About this task>
How many lines of the listing below contain the word "align"? Reply with that number alone.

Listed records>
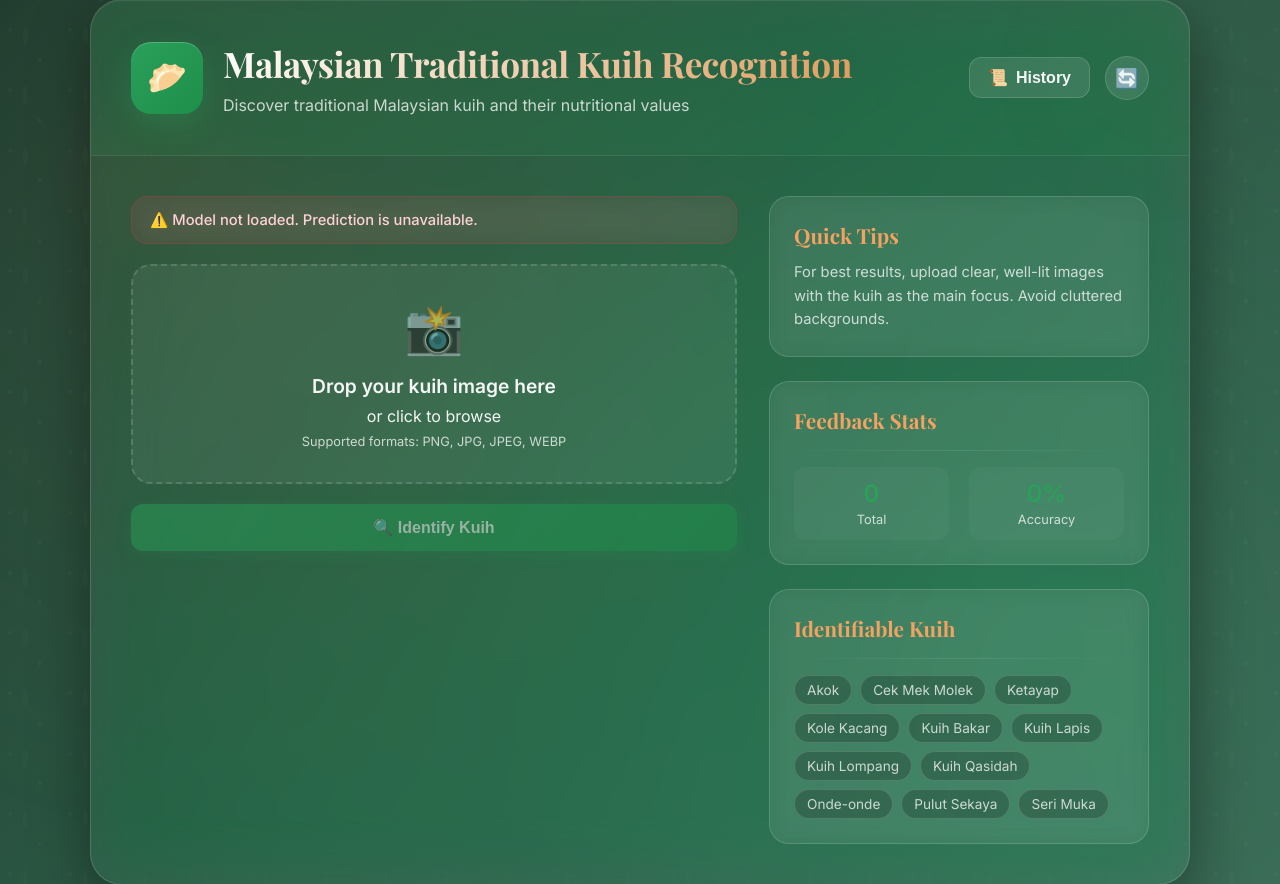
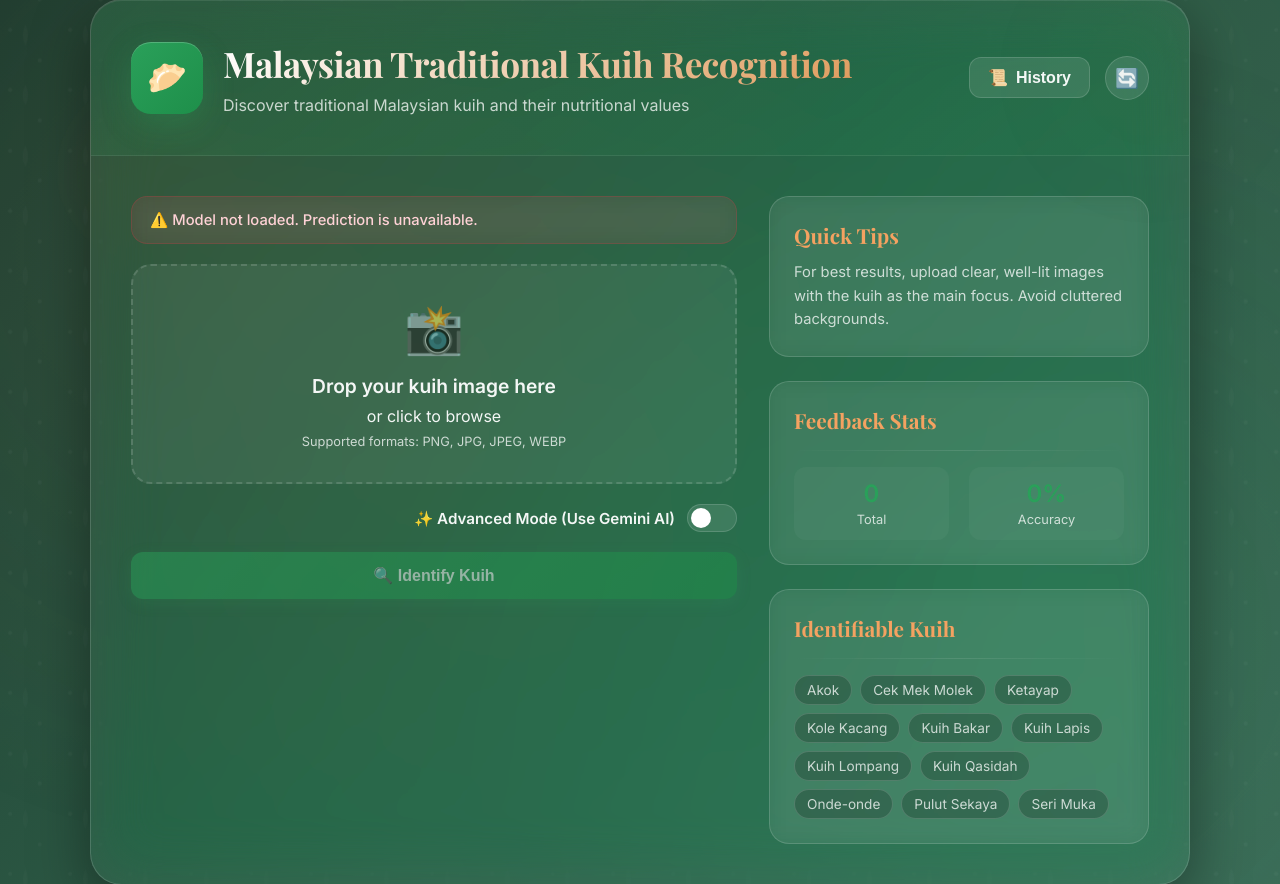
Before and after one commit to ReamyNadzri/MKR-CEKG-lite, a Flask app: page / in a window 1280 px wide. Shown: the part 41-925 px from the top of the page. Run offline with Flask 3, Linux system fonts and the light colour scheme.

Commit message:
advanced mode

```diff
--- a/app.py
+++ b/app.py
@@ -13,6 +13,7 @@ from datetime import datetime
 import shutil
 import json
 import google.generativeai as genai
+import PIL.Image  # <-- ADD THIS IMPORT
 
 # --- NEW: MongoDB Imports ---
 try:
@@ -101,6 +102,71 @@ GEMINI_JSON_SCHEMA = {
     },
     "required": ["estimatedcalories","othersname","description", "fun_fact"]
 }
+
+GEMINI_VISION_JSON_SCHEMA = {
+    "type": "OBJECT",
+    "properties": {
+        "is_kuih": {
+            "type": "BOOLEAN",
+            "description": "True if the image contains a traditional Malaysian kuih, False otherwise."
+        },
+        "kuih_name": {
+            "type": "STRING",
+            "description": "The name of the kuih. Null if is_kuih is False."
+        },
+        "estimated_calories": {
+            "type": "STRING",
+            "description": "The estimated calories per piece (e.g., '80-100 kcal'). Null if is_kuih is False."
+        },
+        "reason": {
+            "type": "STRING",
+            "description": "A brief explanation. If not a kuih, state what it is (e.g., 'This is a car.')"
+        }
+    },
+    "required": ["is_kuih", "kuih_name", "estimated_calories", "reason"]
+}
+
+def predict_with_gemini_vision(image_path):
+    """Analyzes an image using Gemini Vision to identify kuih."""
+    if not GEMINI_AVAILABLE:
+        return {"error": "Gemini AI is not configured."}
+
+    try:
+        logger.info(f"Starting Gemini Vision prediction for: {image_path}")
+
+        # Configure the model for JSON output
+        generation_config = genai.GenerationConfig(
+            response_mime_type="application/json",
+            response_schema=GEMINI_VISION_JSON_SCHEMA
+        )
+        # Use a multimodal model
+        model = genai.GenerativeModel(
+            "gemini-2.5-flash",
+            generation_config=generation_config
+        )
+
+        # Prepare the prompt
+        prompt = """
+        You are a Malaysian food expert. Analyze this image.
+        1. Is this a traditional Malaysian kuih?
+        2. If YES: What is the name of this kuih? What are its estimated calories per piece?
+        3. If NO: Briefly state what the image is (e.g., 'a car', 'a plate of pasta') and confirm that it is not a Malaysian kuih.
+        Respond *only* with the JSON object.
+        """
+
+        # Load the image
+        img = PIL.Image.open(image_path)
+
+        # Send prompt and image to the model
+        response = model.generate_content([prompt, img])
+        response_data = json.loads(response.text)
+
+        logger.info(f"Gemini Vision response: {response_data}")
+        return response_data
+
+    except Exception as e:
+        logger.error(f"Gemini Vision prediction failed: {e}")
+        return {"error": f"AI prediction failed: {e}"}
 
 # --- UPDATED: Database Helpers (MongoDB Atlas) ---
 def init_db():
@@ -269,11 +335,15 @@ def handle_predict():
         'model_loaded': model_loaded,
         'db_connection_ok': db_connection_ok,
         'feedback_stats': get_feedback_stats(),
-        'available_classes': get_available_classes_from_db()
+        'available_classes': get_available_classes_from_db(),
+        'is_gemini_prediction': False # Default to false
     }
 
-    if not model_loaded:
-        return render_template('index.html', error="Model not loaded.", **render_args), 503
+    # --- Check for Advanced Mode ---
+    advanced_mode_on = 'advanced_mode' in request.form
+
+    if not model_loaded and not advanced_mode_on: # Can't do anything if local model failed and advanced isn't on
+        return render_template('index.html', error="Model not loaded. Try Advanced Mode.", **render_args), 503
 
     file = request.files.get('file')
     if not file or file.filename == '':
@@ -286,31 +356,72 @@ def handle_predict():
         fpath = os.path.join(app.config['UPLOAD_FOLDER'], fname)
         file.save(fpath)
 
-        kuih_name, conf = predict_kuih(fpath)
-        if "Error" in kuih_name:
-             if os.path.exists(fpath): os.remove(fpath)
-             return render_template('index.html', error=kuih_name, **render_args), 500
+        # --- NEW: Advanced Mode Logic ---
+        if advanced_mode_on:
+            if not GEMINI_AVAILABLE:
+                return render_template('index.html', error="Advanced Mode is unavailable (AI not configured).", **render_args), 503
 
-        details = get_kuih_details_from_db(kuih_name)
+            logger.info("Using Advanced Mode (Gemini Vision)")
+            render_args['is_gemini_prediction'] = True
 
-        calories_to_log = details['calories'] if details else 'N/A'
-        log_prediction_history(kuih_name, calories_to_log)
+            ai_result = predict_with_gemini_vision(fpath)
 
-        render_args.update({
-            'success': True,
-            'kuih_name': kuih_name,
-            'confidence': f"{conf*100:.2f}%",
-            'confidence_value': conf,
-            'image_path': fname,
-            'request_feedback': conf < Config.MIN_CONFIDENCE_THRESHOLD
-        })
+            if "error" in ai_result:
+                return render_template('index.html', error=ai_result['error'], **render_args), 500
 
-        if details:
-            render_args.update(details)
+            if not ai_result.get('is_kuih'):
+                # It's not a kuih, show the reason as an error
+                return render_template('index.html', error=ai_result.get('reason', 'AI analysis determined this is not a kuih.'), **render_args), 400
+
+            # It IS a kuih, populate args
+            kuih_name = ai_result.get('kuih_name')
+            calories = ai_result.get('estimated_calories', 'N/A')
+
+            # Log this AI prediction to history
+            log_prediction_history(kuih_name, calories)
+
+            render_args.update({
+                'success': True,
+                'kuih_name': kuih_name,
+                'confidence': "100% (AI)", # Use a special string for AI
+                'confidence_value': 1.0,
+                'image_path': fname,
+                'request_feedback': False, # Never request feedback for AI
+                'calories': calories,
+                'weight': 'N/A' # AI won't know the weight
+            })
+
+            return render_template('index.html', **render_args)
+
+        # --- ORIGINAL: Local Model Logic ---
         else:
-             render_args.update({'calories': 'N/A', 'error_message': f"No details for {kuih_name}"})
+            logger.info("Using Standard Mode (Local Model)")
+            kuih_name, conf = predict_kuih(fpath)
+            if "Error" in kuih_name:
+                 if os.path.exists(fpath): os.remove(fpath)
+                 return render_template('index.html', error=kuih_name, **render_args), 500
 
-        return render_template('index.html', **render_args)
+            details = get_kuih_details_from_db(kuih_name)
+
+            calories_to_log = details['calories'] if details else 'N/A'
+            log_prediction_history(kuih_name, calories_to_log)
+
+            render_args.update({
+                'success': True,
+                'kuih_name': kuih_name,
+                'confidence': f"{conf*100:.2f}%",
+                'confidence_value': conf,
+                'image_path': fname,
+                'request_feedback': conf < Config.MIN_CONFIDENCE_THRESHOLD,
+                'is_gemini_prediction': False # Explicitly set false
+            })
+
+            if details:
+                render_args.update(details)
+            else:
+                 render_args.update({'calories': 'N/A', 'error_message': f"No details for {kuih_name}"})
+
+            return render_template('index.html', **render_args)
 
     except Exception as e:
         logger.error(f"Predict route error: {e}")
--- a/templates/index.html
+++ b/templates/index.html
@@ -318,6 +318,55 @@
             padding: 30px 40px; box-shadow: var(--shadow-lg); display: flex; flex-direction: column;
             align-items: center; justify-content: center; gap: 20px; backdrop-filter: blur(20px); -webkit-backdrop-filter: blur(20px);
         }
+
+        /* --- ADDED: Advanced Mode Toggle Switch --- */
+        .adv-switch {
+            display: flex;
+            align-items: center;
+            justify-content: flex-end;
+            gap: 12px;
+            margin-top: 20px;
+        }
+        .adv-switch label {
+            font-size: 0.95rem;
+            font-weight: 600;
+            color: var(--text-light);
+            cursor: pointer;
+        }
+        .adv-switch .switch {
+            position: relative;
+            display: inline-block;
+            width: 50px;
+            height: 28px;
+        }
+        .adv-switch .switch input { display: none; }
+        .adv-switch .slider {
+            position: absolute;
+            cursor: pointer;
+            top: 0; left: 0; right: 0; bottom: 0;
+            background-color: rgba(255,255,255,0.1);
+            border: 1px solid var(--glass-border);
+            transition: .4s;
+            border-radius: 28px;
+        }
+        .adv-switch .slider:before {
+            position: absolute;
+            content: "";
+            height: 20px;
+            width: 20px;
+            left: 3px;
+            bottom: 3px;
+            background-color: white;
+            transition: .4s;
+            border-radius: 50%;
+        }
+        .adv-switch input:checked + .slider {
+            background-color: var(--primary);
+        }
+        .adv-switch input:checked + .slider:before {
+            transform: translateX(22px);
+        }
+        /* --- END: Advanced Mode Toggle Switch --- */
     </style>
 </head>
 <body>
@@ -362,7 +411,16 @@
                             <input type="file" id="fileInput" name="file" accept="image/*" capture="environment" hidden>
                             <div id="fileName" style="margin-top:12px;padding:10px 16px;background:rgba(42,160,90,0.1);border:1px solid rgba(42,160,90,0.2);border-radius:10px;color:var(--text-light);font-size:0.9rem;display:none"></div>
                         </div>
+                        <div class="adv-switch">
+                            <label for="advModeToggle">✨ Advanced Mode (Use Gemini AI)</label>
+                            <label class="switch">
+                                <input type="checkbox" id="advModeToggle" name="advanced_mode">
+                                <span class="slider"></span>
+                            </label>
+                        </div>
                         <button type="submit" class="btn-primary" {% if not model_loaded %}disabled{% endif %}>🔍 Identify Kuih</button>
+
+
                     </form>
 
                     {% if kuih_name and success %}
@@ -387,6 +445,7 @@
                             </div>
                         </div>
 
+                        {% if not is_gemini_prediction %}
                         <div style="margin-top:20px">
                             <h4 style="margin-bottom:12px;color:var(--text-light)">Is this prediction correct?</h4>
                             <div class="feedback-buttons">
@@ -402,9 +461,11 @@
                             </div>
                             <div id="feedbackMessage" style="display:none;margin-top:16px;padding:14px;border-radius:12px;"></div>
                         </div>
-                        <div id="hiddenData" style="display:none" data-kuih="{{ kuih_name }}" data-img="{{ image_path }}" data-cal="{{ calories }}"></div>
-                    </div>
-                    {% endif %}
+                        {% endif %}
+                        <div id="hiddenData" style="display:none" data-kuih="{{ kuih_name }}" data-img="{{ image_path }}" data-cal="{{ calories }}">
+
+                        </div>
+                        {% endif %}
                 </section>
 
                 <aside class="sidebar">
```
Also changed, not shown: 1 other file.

Exercise result>
2